I was jealous of at a colleague because of a question he asked me yesterday. He was preparing for a small 2-minutes video. While shooting, he struggled to finish it in one take. After doing multiple takes, he was done with it and we were having a chat. He asked an insightful question:
"Whenever I do a talk at a conference or a meeting, I don't struggle at all. I am wondering and thinking deep on why I have this trouble before the camera."
I know it is seemingly a mundane question. But I really found it interesting. It shows that he is fully aware of the problem and acknowledges it. With a mindset to improve and not settling down, he is curious about himself. He is not beating himself up or he is not giving up. Next time, when the same shoot happens, he wants to become better at it.
This is a perfect example of continuous improvement and growth. My colleague is an avid chess and badminton player. He is pretty good at it. He is simply applying the logic of improving the skill by looking at the feedback and closing it. Like he is trying a lot to get better at serve or volley, he wants to improve in speaking before camera skills.
I was jealous of him. At the same time, I really admired this attitude. He is very good at sports, which is a closed feedback system. You immediately know if your action has an impact in the game and you also get a chance to improve it next time. Your feedback reinforces the learning. You rinse and repeat it, you become a master at it.
Now you apply the same logic in a slow-feedback-loop system like business development or product management you are going to be awesome. Areas like marketing and sales have a fast-feedback-loop.

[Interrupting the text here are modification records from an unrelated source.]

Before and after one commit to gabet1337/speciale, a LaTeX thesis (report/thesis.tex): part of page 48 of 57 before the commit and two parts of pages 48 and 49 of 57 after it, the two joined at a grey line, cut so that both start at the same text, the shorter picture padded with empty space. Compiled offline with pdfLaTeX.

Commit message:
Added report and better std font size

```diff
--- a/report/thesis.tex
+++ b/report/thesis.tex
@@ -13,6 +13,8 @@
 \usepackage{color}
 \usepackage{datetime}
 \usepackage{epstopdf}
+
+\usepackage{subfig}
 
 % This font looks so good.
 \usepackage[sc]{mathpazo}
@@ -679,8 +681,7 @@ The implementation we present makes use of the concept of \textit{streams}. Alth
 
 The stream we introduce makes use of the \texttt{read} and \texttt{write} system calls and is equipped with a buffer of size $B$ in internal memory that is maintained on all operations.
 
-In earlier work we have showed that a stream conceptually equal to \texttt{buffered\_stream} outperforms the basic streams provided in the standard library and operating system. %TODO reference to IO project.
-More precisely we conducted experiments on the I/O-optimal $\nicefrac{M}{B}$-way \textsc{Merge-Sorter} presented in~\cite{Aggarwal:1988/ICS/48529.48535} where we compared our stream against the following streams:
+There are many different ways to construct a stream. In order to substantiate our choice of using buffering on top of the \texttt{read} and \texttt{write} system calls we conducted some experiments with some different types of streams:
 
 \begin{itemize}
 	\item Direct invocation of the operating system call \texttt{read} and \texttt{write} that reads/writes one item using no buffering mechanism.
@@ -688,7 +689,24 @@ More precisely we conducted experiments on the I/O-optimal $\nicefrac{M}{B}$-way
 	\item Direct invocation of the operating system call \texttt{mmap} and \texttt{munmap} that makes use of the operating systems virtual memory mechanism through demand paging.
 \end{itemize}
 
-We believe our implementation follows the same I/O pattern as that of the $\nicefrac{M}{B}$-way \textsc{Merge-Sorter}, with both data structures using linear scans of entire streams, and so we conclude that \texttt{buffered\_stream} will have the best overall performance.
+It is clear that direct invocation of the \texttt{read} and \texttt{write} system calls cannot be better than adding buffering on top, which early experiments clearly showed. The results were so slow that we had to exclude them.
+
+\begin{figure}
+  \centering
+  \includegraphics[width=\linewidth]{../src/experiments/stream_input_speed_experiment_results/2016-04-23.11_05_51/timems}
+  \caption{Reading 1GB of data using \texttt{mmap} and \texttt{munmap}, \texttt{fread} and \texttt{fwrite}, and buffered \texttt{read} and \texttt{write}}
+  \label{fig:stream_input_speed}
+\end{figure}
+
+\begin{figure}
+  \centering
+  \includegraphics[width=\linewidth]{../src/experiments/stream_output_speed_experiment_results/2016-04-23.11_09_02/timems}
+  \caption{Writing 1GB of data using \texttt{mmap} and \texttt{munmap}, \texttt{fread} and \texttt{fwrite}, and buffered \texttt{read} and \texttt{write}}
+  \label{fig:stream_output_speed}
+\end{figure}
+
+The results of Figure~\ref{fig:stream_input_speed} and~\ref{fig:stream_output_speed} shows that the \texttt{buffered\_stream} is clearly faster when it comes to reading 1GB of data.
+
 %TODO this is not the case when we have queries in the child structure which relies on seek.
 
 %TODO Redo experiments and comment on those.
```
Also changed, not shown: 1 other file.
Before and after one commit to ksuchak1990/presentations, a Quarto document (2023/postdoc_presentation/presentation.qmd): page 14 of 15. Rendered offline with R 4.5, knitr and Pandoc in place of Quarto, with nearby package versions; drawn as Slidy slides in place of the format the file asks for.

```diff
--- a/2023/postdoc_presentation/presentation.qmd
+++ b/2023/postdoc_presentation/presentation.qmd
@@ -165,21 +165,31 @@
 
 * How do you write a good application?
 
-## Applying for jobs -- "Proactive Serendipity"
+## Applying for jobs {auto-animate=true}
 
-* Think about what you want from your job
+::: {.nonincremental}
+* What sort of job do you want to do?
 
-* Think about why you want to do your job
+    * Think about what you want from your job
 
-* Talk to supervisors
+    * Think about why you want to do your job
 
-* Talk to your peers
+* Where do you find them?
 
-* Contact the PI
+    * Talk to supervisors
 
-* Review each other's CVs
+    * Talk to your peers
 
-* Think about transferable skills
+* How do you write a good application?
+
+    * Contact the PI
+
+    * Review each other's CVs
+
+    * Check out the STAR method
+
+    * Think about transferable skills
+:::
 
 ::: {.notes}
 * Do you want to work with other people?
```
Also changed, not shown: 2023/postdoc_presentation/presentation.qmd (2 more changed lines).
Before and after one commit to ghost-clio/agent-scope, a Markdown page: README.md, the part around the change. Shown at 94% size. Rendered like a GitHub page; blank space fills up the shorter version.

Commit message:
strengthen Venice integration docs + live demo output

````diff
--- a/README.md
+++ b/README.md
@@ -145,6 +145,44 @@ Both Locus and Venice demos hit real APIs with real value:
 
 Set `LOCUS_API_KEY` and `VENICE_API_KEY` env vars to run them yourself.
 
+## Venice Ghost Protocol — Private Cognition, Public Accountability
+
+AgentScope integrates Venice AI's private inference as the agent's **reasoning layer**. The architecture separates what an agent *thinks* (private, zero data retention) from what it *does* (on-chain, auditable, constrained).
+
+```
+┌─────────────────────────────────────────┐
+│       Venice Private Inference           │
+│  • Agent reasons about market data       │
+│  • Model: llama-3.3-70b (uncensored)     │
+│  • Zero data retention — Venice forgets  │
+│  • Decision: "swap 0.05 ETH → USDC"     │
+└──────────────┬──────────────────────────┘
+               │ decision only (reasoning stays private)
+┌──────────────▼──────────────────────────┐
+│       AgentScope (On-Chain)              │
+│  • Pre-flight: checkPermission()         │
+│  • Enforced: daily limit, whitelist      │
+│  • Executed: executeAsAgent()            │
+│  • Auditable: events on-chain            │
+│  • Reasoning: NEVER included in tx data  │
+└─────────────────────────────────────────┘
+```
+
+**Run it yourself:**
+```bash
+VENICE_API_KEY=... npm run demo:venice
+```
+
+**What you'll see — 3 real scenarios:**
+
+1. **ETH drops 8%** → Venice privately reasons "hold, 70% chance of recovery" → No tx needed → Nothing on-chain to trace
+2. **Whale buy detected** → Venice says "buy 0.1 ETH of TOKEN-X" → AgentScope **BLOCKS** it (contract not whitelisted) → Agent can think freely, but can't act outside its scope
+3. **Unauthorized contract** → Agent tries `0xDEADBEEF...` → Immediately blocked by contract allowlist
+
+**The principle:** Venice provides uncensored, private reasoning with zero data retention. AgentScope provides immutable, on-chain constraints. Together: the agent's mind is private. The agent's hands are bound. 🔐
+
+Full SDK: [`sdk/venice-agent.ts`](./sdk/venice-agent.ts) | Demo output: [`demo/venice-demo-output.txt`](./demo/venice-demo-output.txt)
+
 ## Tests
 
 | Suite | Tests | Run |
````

I believe, almost everything in the world could be fixed by tightening feedback loops. Tighter the feedback loop, the rate of learning is really high. So I really admire and sometimes be jealous of people who have the opportunity to be in such a tight feedback loop environment.